**PROBLEM DETAILS**
In the listing below, how many lines hold the string "text"? Reply with the number and nothing else.

**SOURCE MATERIAL**
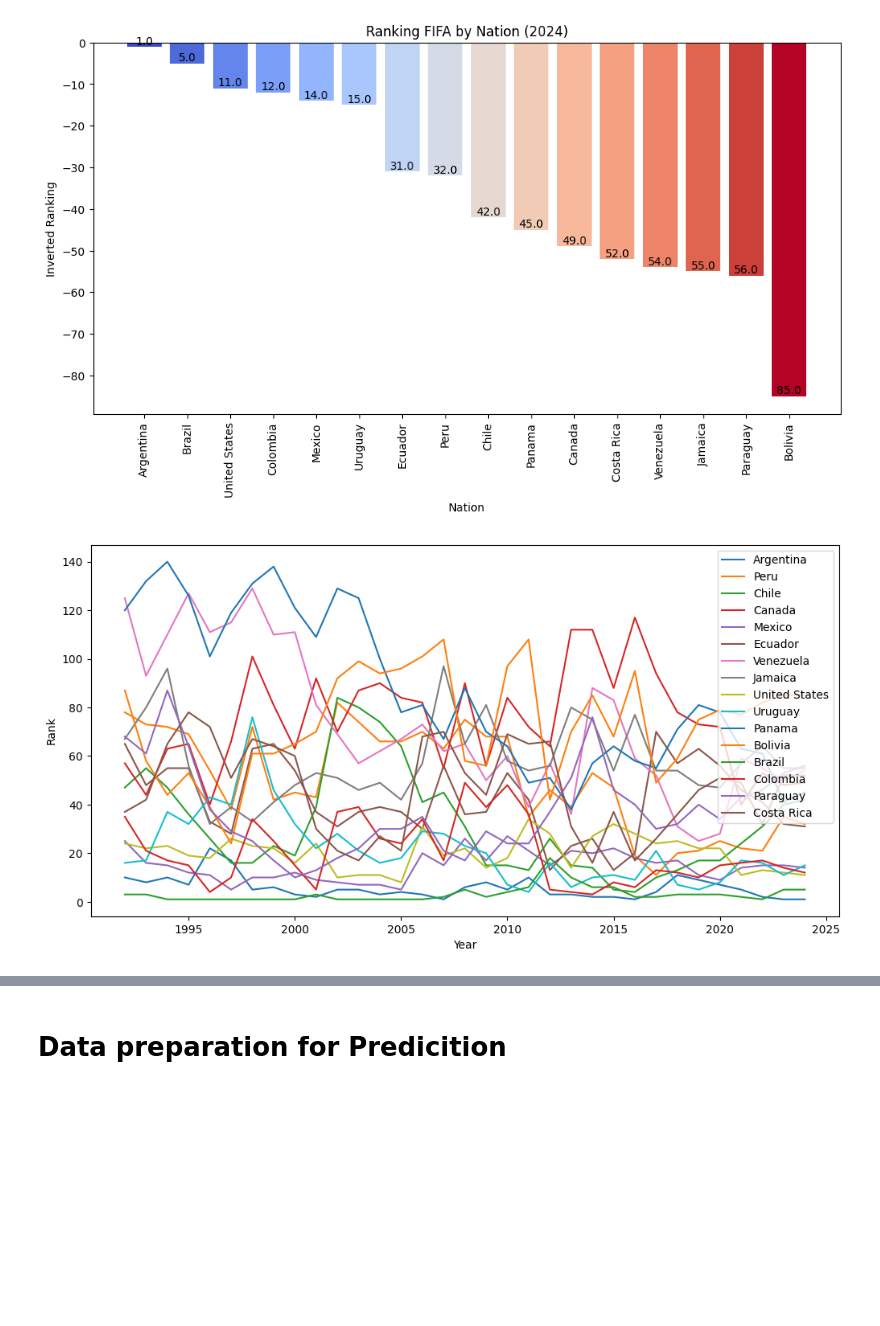
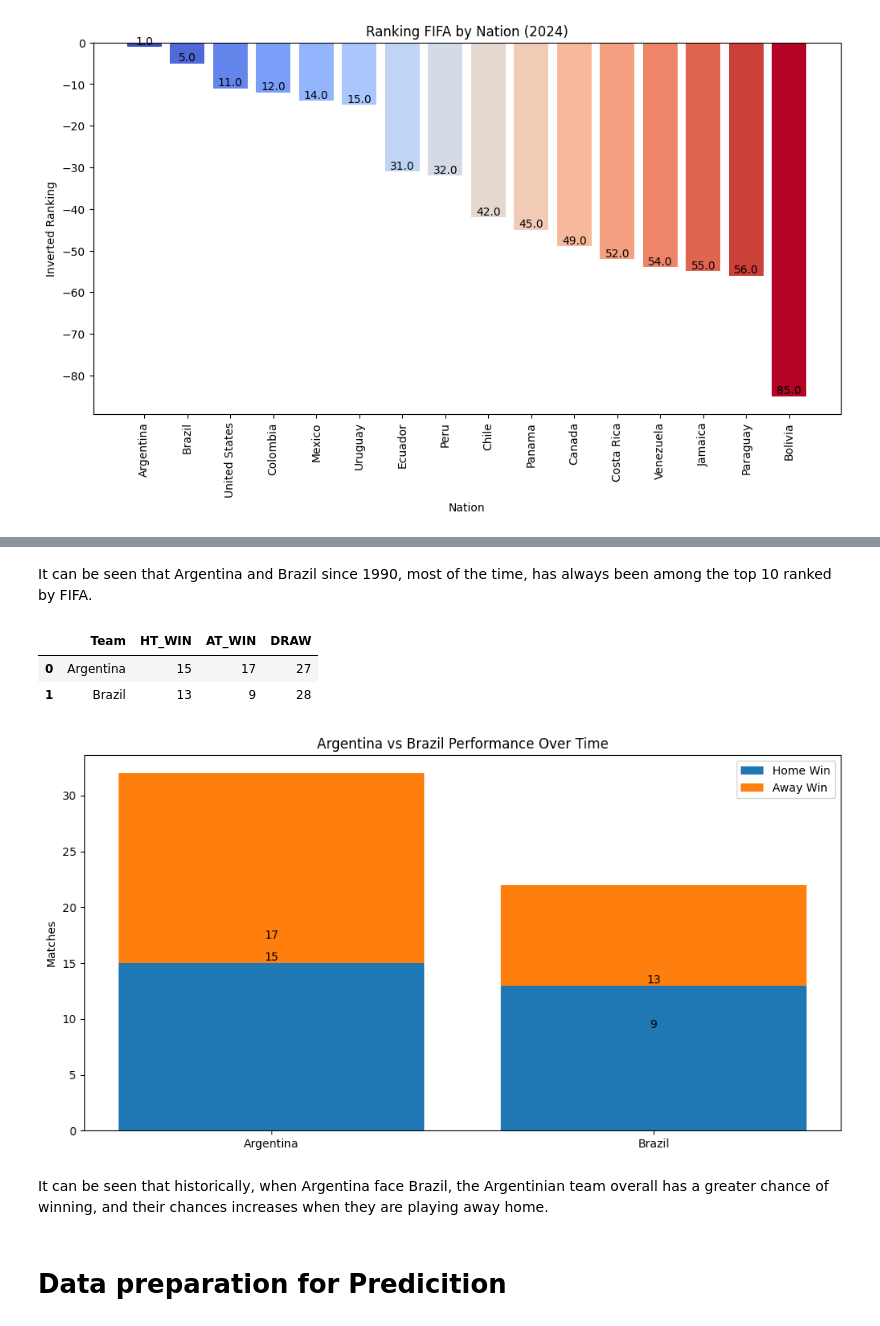
Before and after one commit to arielwendichansky/Copa-America-Model-2024, a Jupyter notebook: Copa_America_final_project.ipynb, the cells around one changed output, grey strips where cells are left out. Cells and saved outputs as stored; diff of their text form; code cells hidden in the pictures; blank space fills up the shorter version.

```diff
--- a/Copa_America_final_project.ipynb
+++ b/Copa_America_final_project.ipynb
@@ -1855,20 +1829,6 @@ for bar in bars:
 plt.show()
 # %% [output]
 [figure]
-# %%
-rank = ranking_FIFA.groupby(['Year', 'country_full']).last().reset_index()
-# Rank for each team in competition
-plt.figure(figsize=(12, 6))
-for team in df['Nation'].unique():
-    team_rank = rank[rank['country_full'] == team]
-    plt.plot(team_rank['Year'], team_rank['rank'], label=team)
-plt.xlabel('Year')
-plt.ylabel('Rank')
-# plt.title(f'Ranking FIFA for {team}')
-plt.legend()
-plt.show()
-# %% [output]
-[figure, removed]
 # %%
 import plotly.express as px
 
@@ -1890,3 +1850,5 @@ fig.update_layout(xaxis_title='Year', yaxis_title='Rank')
 fig.show()
 # %% [output]
 [interactive output not drawn]
+# %% [markdown]
+It can be seen that Argentina and Brazil since 1990, most of the time, has always been among the top 10 ranked by FIFA.
@@ -1893,3 +1861,48 @@ fig.show()
+# %%
+# As Argentina and Brazil are always one of the favorites to win the Copa America, I want to see their performance over the years
+# Selecting only the matches where both teams are playing
+arg_vs_bra = hs_df[(hs_df['home_team'] == 'Argentina') & (hs_df['away_team'] == 'Brazil')]
+bra_vs_arg = hs_df[(hs_df['home_team'] == 'Brazil') & (hs_df['away_team'] == 'Argentina')]
+
+# Concatenate the dataframes
+arg_bra = pd.concat([arg_vs_bra, bra_vs_arg]).reset_index(drop=True)
+
+# Add columns to know the result
+arg_bra['HT_WIN'] = arg_bra['home_score'] > arg_bra['away_score']
+arg_bra['AT_WIN'] = arg_bra['home_score'] < arg_bra['away_score']
+arg_bra['DRAW'] = arg_bra['home_score'] == arg_bra['away_score']
+
+
+pivot = pd.pivot_table(arg_bra, columns=['home_team'], values=['HT_WIN','AT_WIN','DRAW'], aggfunc='sum')
+pivot = pivot.transpose().rename_axis('Team').reset_index()
+pivot.columns = ['Team', 'HT_WIN', 'AT_WIN', 'DRAW']
+pivot
+# %% [output]
+|  | Team | HT_WIN | AT_WIN | DRAW |
+| 0 | Argentina | 15 | 17 | 27 |
+| 1 | Brazil | 13 | 9 | 28 |
+# %%
+plt.figure(figsize=(12, 6))
+
+bars = [plt.bar(pivot['Team'], pivot['HT_WIN'], label='Home Win'),
+        plt.bar(pivot['Team'], pivot['AT_WIN'], bottom=pivot['HT_WIN'], label='Away Win')]
+
+plt.title('Argentina vs Brazil Performance Over Time')
+plt.ylabel('Matches')
+plt.legend()
+
+
+# Annotate bars with their values
+for bar_group in bars:
+    for bar in bar_group:
+        yval = bar.get_height()
+        plt.text(bar.get_x() + bar.get_width() / 2, yval, round(yval, 2), ha='center', va='bottom')
+
+plt.show()
+# %% [output]
+[figure, added]
+# %% [markdown]
+It can be seen that historically, when Argentina face Brazil, the Argentinian team overall has a greater chance of winning, and their chances increases when they are playing away home.
 # %% [markdown]
 # Data preparation for Predicition
 # %% [markdown]
```
Also changed, not shown: parts of 14 cells of this notebook.
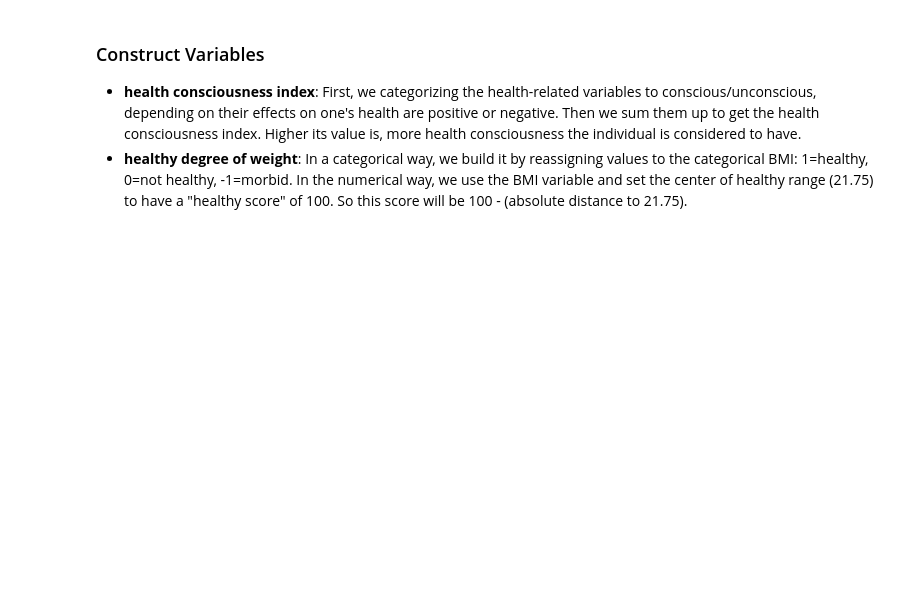
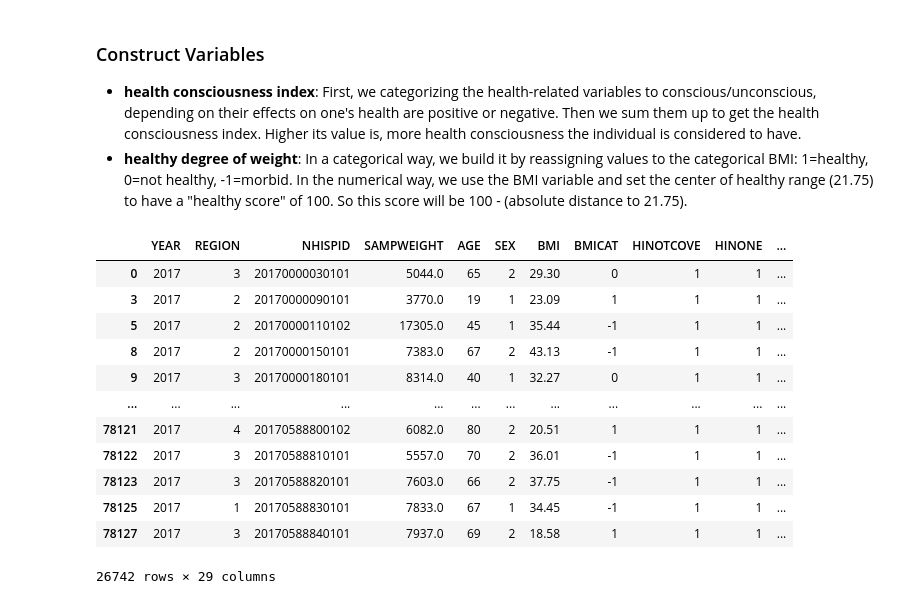
Before and after one commit to RosiePeng1/COGS108-Project, a Jupyter notebook: DataCheckpointGroup_Sp23_cogs108project.ipynb, the cells around one changed output. Drawn from its saved outputs; the diff is of its cells as text; code cells hidden in the pictures; blank space fills up the shorter version.

```diff
--- a/DataCheckpointGroup_Sp23_cogs108project.ipynb
+++ b/DataCheckpointGroup_Sp23_cogs108project.ipynb
@@ -115,0 +107,14 @@ data = df.loc[(df['SAMPWEIGHT']<=10000)]
+# %%
+##dropping useless variables
+data = df.drop(columns=["PX", "PERWEIGHT", "ASTATFLG", "CSTATFLG", "MCAIDPREM", "QUITYRS"])
+## clean dataset by remove the rows that contains BMI = 0
+data = data.loc[(df['BMI']!=0)]
+## renaming the columns for readability
+data.rename(columns = {"BMICAT":"BMI, categorical","HINOTCOVE":"Person Lack of Health insurance coverage","HINONE":"Person did not have insurancecoverage",
+                       "HIP1COST":"amount spent for insurance premiums","ALC5UPYR":"had 5 or more alcoholic drink during the past 12 month",
+                       "ALCAMT":"average number of alcoholic drink consumed by the day they had drink","CIGDAYMO":"number of days smoked in past 30 days",
+                       "SMOKFREQNOW":"smoke frequency", "SMKLSFREQNOW":"use of smokeless tobacco product frequency","QUITNO":"time since quit smoking by number of unit",
+                       "QUITTP":"time since quit somking by time period","MOD10FWK":"moderate leisure-time physical activity",
+                       "VIG10FWK":"vigorous leisure-time physical activity","STRONGFWK":"leisure-time strengthening activity",
+                       "DIETDYR":"told by health professional to diet","WTPROGDYR":"told by health professional to participate in weight loss",
+                       "DIETNOW":"currently in diet","WTPROGNOW":"currently in a weight loss program","HRSLEEP":"hours of sleep","PCLOOKHELYR":"looked up health information on Internet"})
@@ -118,3 +137,34 @@ data = df.loc[(df['SAMPWEIGHT']<=10000)]
 
 - **health consciousness index**: First, we categorizing the health-related variables to conscious/unconscious, depending on their effects on one's health are positive or negative. Then we sum them up to get the health consciousness index. Higher its value is, more health consciousness the individual is considered to have.
 - **healthy degree of weight**: In a categorical way, we build it by reassigning values to the categorical BMI: 1=healthy, 0=not healthy, -1=morbid. In the numerical way, we use the BMI variable and set the center of healthy range (21.75) to have a "healthy score" of 100. So this score will be 100 - (absolute distance to 21.75).
+# %%
+##creating the health consciousness index column based on the health-related variables
+data['Health Consciousness index'] = data['HINOTCOVE']+data['HINONE']+data['HIP1COST']-data['ALC5UPYR']-data['ALCAMT']-data['CIGDAYMO']-data['SMOKFREQNOW']-data['SMKLSFREQNOW']+data['QUITNO']+data['QUITTP']+data['MOD10FWK']+data['VIG10FWK']+data['STRONGFWK']+data['DIETDYR']+data['WTPROGDYR']+data['DIETNOW']+data['WTPROGNOW']+data['HRSLEEP']+data['PCLOOKHELYR']
+## creating healthy degree of weight colum based on BMI
+data['Healthy degree of weight'] = 100-abs(21.75-data['BMI'])
+##determine the healthy weight score above 96 is healthy, between 96 to 89 is not healthy, and below 89 is morbid
+## 18.5-24.9 is normal weight based on BMI thus 96 is the healthy standard
+def healthy_BMI(healthy_score):
+    if healthy_score >= 96:
+        return 1
+    elif healthy_score <89:
+        return -1
+    else:
+        return 0
+## changing the catagorical BMI into 1 = healthy, 0 = not healthy, -1 = morbid, based on the healthy degree of weight
+data['BMICAT'] = data['Healthy degree of weight'].apply(healthy_BMI)
+data
+# %% [output]
+|  | YEAR | REGION | NHISPID | SAMPWEIGHT | AGE | SEX | BMI | BMICAT | HINOTCOVE | HINONE | ... |
+| 0 | 2017 | 3 | 20170000030101 | 5044.0 | 65 | 2 | 29.30 | 0 | 1 | 1 | ... |
+| 3 | 2017 | 2 | 20170000090101 | 3770.0 | 19 | 1 | 23.09 | 1 | 1 | 1 | ... |
+| 5 | 2017 | 2 | 20170000110102 | 17305.0 | 45 | 1 | 35.44 | -1 | 1 | 1 | ... |
+| 8 | 2017 | 2 | 20170000150101 | 7383.0 | 67 | 2 | 43.13 | -1 | 1 | 1 | ... |
+| 9 | 2017 | 3 | 20170000180101 | 8314.0 | 40 | 1 | 32.27 | 0 | 1 | 1 | ... |
+| ... | ... | ... | ... | ... | ... | ... | ... | ... | ... | ... | ... |
+| 78121 | 2017 | 4 | 20170588800102 | 6082.0 | 80 | 2 | 20.51 | 1 | 1 | 1 | ... |
+| 78122 | 2017 | 3 | 20170588810101 | 5557.0 | 70 | 2 | 36.01 | -1 | 1 | 1 | ... |
+| 78123 | 2017 | 3 | 20170588820101 | 7603.0 | 66 | 2 | 37.75 | -1 | 1 | 1 | ... |
+| 78125 | 2017 | 1 | 20170588830101 | 7833.0 | 67 | 1 | 34.45 | -1 | 1 | 1 | ... |
+| 78127 | 2017 | 3 | 20170588840101 | 7937.0 | 69 | 2 | 18.58 | 1 | 1 | 1 | ... |
+26742 rows × 29 columns
```
Also changed, not shown: parts of 4 cells of this notebook.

**RESPONSE TO THE EXERCISE**
3